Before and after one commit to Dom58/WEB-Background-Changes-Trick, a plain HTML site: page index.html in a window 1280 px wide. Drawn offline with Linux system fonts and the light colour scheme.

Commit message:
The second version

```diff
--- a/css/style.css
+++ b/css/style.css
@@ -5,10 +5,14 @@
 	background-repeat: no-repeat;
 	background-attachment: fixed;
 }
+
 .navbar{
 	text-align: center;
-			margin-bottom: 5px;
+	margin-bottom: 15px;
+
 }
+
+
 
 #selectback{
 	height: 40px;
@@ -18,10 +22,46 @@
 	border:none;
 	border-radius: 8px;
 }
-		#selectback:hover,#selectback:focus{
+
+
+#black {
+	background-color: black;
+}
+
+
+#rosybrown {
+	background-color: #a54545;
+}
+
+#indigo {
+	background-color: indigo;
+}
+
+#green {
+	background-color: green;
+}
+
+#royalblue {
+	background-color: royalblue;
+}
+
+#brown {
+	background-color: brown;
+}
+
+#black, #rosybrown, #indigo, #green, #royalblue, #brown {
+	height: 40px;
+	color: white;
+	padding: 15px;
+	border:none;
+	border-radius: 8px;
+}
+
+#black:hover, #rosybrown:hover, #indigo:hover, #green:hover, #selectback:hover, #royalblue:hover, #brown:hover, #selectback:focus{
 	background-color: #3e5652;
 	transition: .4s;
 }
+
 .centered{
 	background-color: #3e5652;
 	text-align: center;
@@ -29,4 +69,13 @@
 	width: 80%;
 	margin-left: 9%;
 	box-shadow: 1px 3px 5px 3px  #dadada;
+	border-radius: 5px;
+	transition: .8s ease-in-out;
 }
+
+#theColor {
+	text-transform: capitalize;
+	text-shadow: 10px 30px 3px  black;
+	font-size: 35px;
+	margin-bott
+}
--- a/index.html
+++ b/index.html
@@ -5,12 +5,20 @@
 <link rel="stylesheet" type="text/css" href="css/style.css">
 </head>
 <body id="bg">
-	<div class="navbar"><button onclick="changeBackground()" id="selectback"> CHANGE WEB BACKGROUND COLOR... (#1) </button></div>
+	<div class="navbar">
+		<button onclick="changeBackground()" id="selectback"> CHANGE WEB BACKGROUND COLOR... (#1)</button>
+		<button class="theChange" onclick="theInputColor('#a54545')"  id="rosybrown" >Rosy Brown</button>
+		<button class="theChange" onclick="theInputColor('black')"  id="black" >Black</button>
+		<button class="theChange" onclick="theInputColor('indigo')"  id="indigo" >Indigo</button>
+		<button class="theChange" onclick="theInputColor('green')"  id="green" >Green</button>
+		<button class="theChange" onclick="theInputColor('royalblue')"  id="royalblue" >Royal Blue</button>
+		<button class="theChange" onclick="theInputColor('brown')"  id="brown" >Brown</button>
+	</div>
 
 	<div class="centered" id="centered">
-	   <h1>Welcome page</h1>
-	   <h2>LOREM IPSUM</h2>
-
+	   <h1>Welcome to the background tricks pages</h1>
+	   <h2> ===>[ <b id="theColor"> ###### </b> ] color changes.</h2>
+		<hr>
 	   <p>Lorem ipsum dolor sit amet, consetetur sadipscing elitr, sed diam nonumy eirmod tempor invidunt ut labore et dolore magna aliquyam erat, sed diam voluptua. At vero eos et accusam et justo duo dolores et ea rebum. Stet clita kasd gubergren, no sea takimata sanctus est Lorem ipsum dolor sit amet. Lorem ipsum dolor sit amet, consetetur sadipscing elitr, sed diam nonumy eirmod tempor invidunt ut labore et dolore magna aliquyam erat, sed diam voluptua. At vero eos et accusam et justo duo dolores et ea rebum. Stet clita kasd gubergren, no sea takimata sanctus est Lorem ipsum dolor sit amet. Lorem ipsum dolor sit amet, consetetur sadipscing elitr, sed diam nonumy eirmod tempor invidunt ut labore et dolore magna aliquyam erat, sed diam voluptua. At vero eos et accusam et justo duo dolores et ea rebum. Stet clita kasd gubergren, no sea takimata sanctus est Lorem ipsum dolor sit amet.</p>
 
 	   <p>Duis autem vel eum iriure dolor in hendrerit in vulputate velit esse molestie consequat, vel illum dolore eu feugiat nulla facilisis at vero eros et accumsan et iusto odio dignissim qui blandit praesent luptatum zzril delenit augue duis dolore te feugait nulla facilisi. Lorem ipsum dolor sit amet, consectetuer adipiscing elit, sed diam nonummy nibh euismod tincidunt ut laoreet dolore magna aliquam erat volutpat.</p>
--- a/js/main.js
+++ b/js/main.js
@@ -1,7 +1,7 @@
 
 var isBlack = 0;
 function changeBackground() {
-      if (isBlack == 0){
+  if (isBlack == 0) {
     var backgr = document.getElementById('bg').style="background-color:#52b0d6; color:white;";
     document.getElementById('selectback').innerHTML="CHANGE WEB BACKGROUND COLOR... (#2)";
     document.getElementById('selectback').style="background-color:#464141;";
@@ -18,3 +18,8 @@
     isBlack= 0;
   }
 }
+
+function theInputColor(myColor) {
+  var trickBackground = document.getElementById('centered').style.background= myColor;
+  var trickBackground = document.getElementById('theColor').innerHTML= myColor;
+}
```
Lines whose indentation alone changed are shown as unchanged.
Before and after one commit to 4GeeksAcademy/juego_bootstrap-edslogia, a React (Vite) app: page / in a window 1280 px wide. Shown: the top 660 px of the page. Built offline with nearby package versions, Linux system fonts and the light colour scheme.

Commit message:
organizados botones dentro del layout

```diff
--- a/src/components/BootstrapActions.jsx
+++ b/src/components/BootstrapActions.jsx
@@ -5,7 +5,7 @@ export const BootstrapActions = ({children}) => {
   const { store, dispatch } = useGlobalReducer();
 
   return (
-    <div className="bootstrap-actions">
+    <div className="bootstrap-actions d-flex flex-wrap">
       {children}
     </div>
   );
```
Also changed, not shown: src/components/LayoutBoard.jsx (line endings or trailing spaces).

*About this exercise:* Everything in the listing needs to be duplicated exactly, line for line.

*Written reply:*
Before and after one commit to Dom58/WEB-Background-Changes-Trick, a plain HTML site: page index.html in a window 1280 px wide. Drawn offline with Linux system fonts and the light colour scheme.

Commit message:
The second version

```diff
--- a/css/style.css
+++ b/css/style.css
@@ -5,10 +5,14 @@
 	background-repeat: no-repeat;
 	background-attachment: fixed;
 }
+
 .navbar{
 	text-align: center;
-			margin-bottom: 5px;
+	margin-bottom: 15px;
+
 }
+
+
 
 #selectback{
 	height: 40px;
@@ -18,10 +22,46 @@
 	border:none;
 	border-radius: 8px;
 }
-		#selectback:hover,#selectback:focus{
+
+
+#black {
+	background-color: black;
+}
+
+
+#rosybrown {
+	background-color: #a54545;
+}
+
+#indigo {
+	background-color: indigo;
+}
+
+#green {
+	background-color: green;
+}
+
+#royalblue {
+	background-color: royalblue;
+}
+
+#brown {
+	background-color: brown;
+}
+
+#black, #rosybrown, #indigo, #green, #royalblue, #brown {
+	height: 40px;
+	color: white;
+	padding: 15px;
+	border:none;
+	border-radius: 8px;
+}
+
+#black:hover, #rosybrown:hover, #indigo:hover, #green:hover, #selectback:hover, #royalblue:hover, #brown:hover, #selectback:focus{
 	background-color: #3e5652;
 	transition: .4s;
 }
+
 .centered{
 	background-color: #3e5652;
 	text-align: center;
@@ -29,4 +69,13 @@
 	width: 80%;
 	margin-left: 9%;
 	box-shadow: 1px 3px 5px 3px  #dadada;
+	border-radius: 5px;
+	transition: .8s ease-in-out;
 }
+
+#theColor {
+	text-transform: capitalize;
+	text-shadow: 10px 30px 3px  black;
+	font-size: 35px;
+	margin-bott
+}
--- a/index.html
+++ b/index.html
@@ -5,12 +5,20 @@
 <link rel="stylesheet" type="text/css" href="css/style.css">
 </head>
 <body id="bg">
-	<div class="navbar"><button onclick="changeBackground()" id="selectback"> CHANGE WEB BACKGROUND COLOR... (#1) </button></div>
+	<div class="navbar">
+		<button onclick="changeBackground()" id="selectback"> CHANGE WEB BACKGROUND COLOR... (#1)</button>
+		<button class="theChange" onclick="theInputColor('#a54545')"  id="rosybrown" >Rosy Brown</button>
+		<button class="theChange" onclick="theInputColor('black')"  id="black" >Black</button>
+		<button class="theChange" onclick="theInputColor('indigo')"  id="indigo" >Indigo</button>
+		<button class="theChange" onclick="theInputColor('green')"  id="green" >Green</button>
+		<button class="theChange" onclick="theInputColor('royalblue')"  id="royalblue" >Royal Blue</button>
+		<button class="theChange" onclick="theInputColor('brown')"  id="brown" >Brown</button>
+	</div>
 
 	<div class="centered" id="centered">
-	   <h1>Welcome page</h1>
-	   <h2>LOREM IPSUM</h2>
-
+	   <h1>Welcome to the background tricks pages</h1>
+	   <h2> ===>[ <b id="theColor"> ###### </b> ] color changes.</h2>
+		<hr>
 	   <p>Lorem ipsum dolor sit amet, consetetur sadipscing elitr, sed diam nonumy eirmod tempor invidunt ut labore et dolore magna aliquyam erat, sed diam voluptua. At vero eos et accusam et justo duo dolores et ea rebum. Stet clita kasd gubergren, no sea takimata sanctus est Lorem ipsum dolor sit amet. Lorem ipsum dolor sit amet, consetetur sadipscing elitr, sed diam nonumy eirmod tempor invidunt ut labore et dolore magna aliquyam erat, sed diam voluptua. At vero eos et accusam et justo duo dolores et ea rebum. Stet clita kasd gubergren, no sea takimata sanctus est Lorem ipsum dolor sit amet. Lorem ipsum dolor sit amet, consetetur sadipscing elitr, sed diam nonumy eirmod tempor invidunt ut labore et dolore magna aliquyam erat, sed diam voluptua. At vero eos et accusam et justo duo dolores et ea rebum. Stet clita kasd gubergren, no sea takimata sanctus est Lorem ipsum dolor sit amet.</p>
 
 	   <p>Duis autem vel eum iriure dolor in hendrerit in vulputate velit esse molestie consequat, vel illum dolore eu feugiat nulla facilisis at vero eros et accumsan et iusto odio dignissim qui blandit praesent luptatum zzril delenit augue duis dolore te feugait nulla facilisi. Lorem ipsum dolor sit amet, consectetuer adipiscing elit, sed diam nonummy nibh euismod tincidunt ut laoreet dolore magna aliquam erat volutpat.</p>
--- a/js/main.js
+++ b/js/main.js
@@ -1,7 +1,7 @@
 
 var isBlack = 0;
 function changeBackground() {
-      if (isBlack == 0){
+  if (isBlack == 0) {
     var backgr = document.getElementById('bg').style="background-color:#52b0d6; color:white;";
     document.getElementById('selectback').innerHTML="CHANGE WEB BACKGROUND COLOR... (#2)";
     document.getElementById('selectback').style="background-color:#464141;";
@@ -18,3 +18,8 @@
     isBlack= 0;
   }
 }
+
+function theInputColor(myColor) {
+  var trickBackground = document.getElementById('centered').style.background= myColor;
+  var trickBackground = document.getElementById('theColor').innerHTML= myColor;
+}
```
Lines whose indentation alone changed are shown as unchanged.
Before and after one commit to 4GeeksAcademy/juego_bootstrap-edslogia, a React (Vite) app: page / in a window 1280 px wide. Shown: the top 660 px of the page. Built offline with nearby package versions, Linux system fonts and the light colour scheme.

Commit message:
organizados botones dentro del layout

```diff
--- a/src/components/BootstrapActions.jsx
+++ b/src/components/BootstrapActions.jsx
@@ -5,7 +5,7 @@ export const BootstrapActions = ({children}) => {
   const { store, dispatch } = useGlobalReducer();
 
   return (
-    <div className="bootstrap-actions">
+    <div className="bootstrap-actions d-flex flex-wrap">
       {children}
     </div>
   );
```
Also changed, not shown: src/components/LayoutBoard.jsx (line endings or trailing spaces).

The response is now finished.